By John Matonich
Do we no longer expect ethical behavior from the companies that compete for our business? I know it is a lost cause when it comes to politics, but I still expect more out of others, but not sure why.
I was watching a little bit of TV the other evening and a commercial appeared several times during the program I was watching. That isn’t unusual, but the content of the commercial really bothered me as it was twisting some facts about its competitors while glossing over the same issues in their own company.
The commercial was about a guy who wrecked his car. That was certainly unfortunate, but as he explained, to make matters worse he only received a depreciated value for his car rather than a replacement. He indicated that when he asked his agent about it, the agent said he must have chosen the wrong insurance plan. The guy brought it all to a head when he looked at the camera and said, “No, I guess I picked the wrong insurance company.” The behind-the-scenes announcer went on to say that if this car-less dude had picked his company’s new car replacement plan, he would have gotten an equal or better car to replace the one he busted up.
I had to shake my head at that statement. It seems that even though this company would like you to believe that you would get an equal or better car with their insurance, it was qualified by saying only if you chose the new car replacement plan. It seems that the same complaint the dude had about his company’s plan wouldn’t be any different if he had the ad sponsor insurance unless he chose this special plan.
I guess this insurance company was hoping I was dumb enough to fall for the bait and switch to the plan they were glossing over on their commercial even though in reality it was exactly the same type of plan as the one they had an actor complaining about. I wonder how many people fall for this garbage and then find themselves in the same boat.

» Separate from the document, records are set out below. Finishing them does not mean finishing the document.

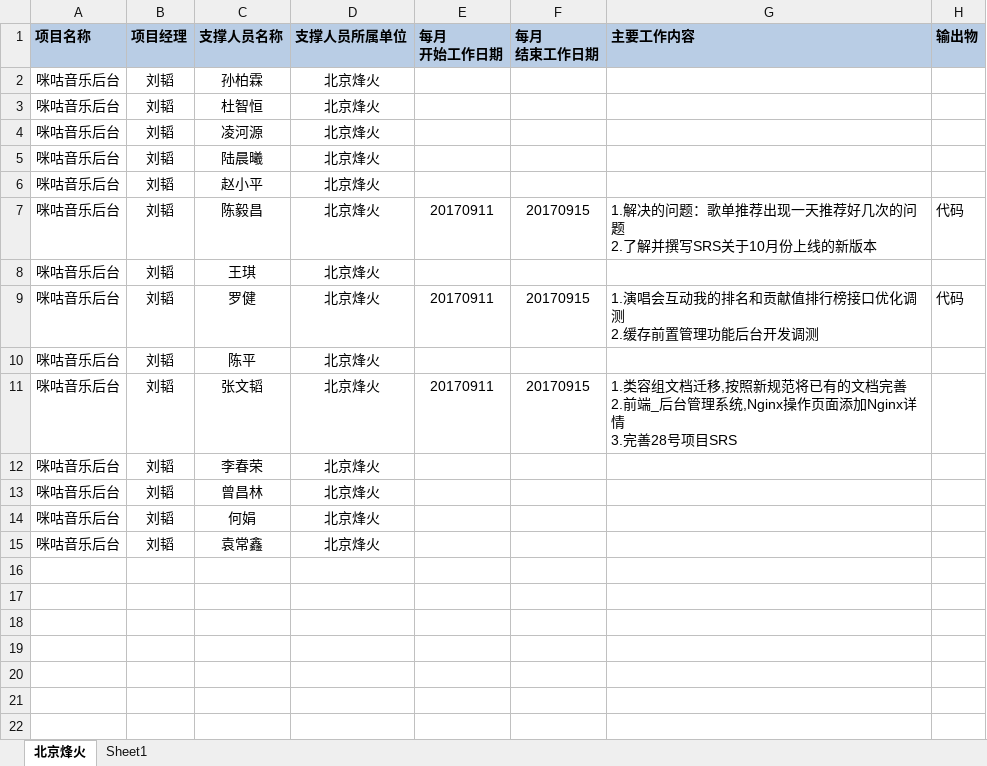
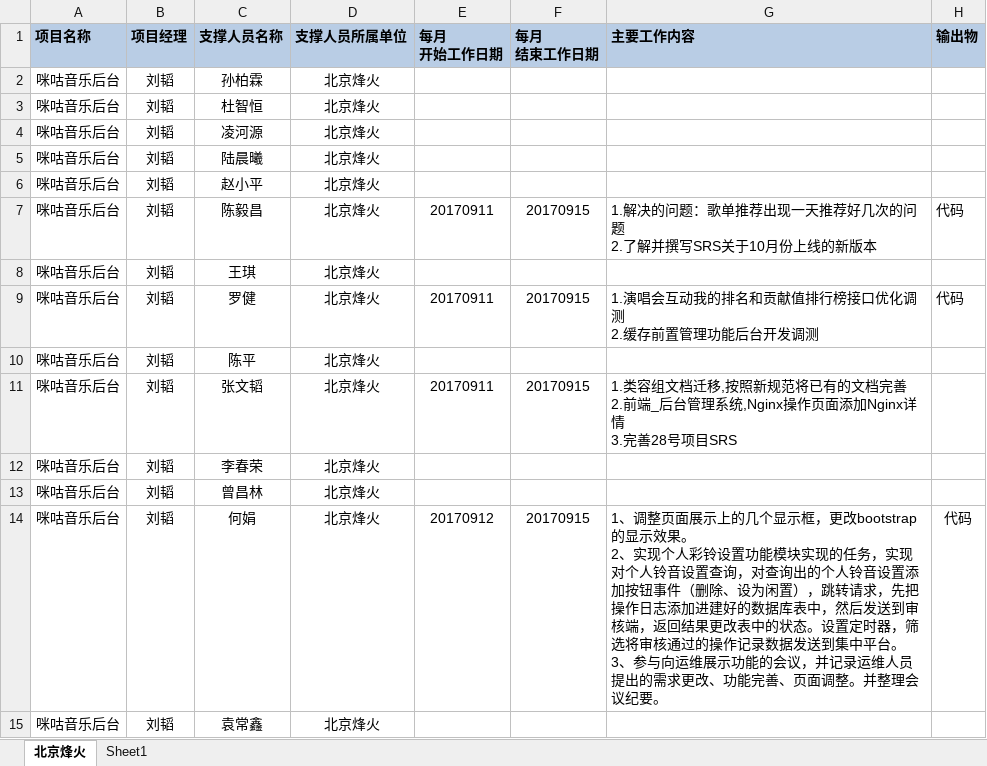
Before and after one commit to just-forking/weekReport, an Excel workbook: 20170915周报/技术支撑服务人员周报日报-20170915.xlsx, sheet 北京烽火, drawn as a sheet; values as stored, in another font and other column widths than the file's, no borders; ↵ is a line break in a cell; the diff names each change by its address in the sheet, - before the commit and + after, or states it on an @@ line.

```diff
--- a/20170915周报/技术支撑服务人员周报日报-20170915.xlsx (sheet 北京烽火)
+++ b/20170915周报/技术支撑服务人员周报日报-20170915.xlsx (sheet 北京烽火)
-E14 (每月 开始工作日期): (empty)
+E14 (每月 开始工作日期): 20170912
-F14 (每月 结束工作日期): (empty)
+F14 (每月 结束工作日期): 20170915
-G14 (主要工作内容): (empty)
+G14 (主要工作内容): 1、调整页面展示上的几个显示框，更改bootstrap的显示效果。 ↵ 2、实现个人彩铃设置功能模块实现的任务，实现对个人铃音设置查询，对查询出的个人铃音设置添加按钮事件（删除、设为闲置），跳转请求，先把操作日志添加进建好的数据库表中，然后发送到审核端，返回结果更改表中的状态。设置定时器，筛选将审核通过的操作记录数据发送到集中平台。 ↵ 3、参与向运维展示功能的会议，并记录运维人员提出的需求更改、功能完善、页面调整。并整理会议纪要。
-H14 (输出物): (empty)
+H14 (输出物): 代码
```
Also changed, not shown: 20170922周报/技术支撑服务人员周报日报-20170922.xlsx.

I have no respect for this company as I think they left their ethical standards in one of the uncovered wrecked cars. It disappoints me that we used to be able to trust and rely on many of these companies but today we spend more time with fine print than we do with the actual product.
That isn’t the way it once was. I worked in a Ben Franklin five-and-dime while in high school and learned the value of treating people with respect from day one. The owner of the store did a great job of teaching his employees about the value of ethical treatment of our customers.
A lady once came in while I was working and wanted to return a pair of sneakers due to poor craftsmanship. I looked them over and they weren’t poorly made, they were simply worn out. The treads were gone and you could see they were stretched out from a growing foot. Her young son was with her and I could see he was a growing boy. I tried to explain that her shoe issues weren’t construction-related, but she wasn’t having any of it. She asked to see the owner. I quickly went and got him.
He took one look at the shoes and apologized to the lady for the poor quality. He told her to go pick out a new pair without any additional cost. She smiled and headed for the shoe aisle. Shortly thereafter she headed out the door with a new pair under her arm and her growing son in tow.
I looked at the owner and shrugged my shoulder. He looked back at me and told me I was right that the shoes were simply worn out, but this lady shopped in the store about every day and spent a fair amount of money. He then walked me over to the shoe aisle and showed me the price of the shoes. Looking at their low cost, I had to agree it was worth her being happy and continuing to shop with us. It was a valuable lesson about being a good business person who wasn’t afraid to give back. It is a lesson that obviously didn’t make its way to Insurance Company School.
And that’s the situation as I survey it …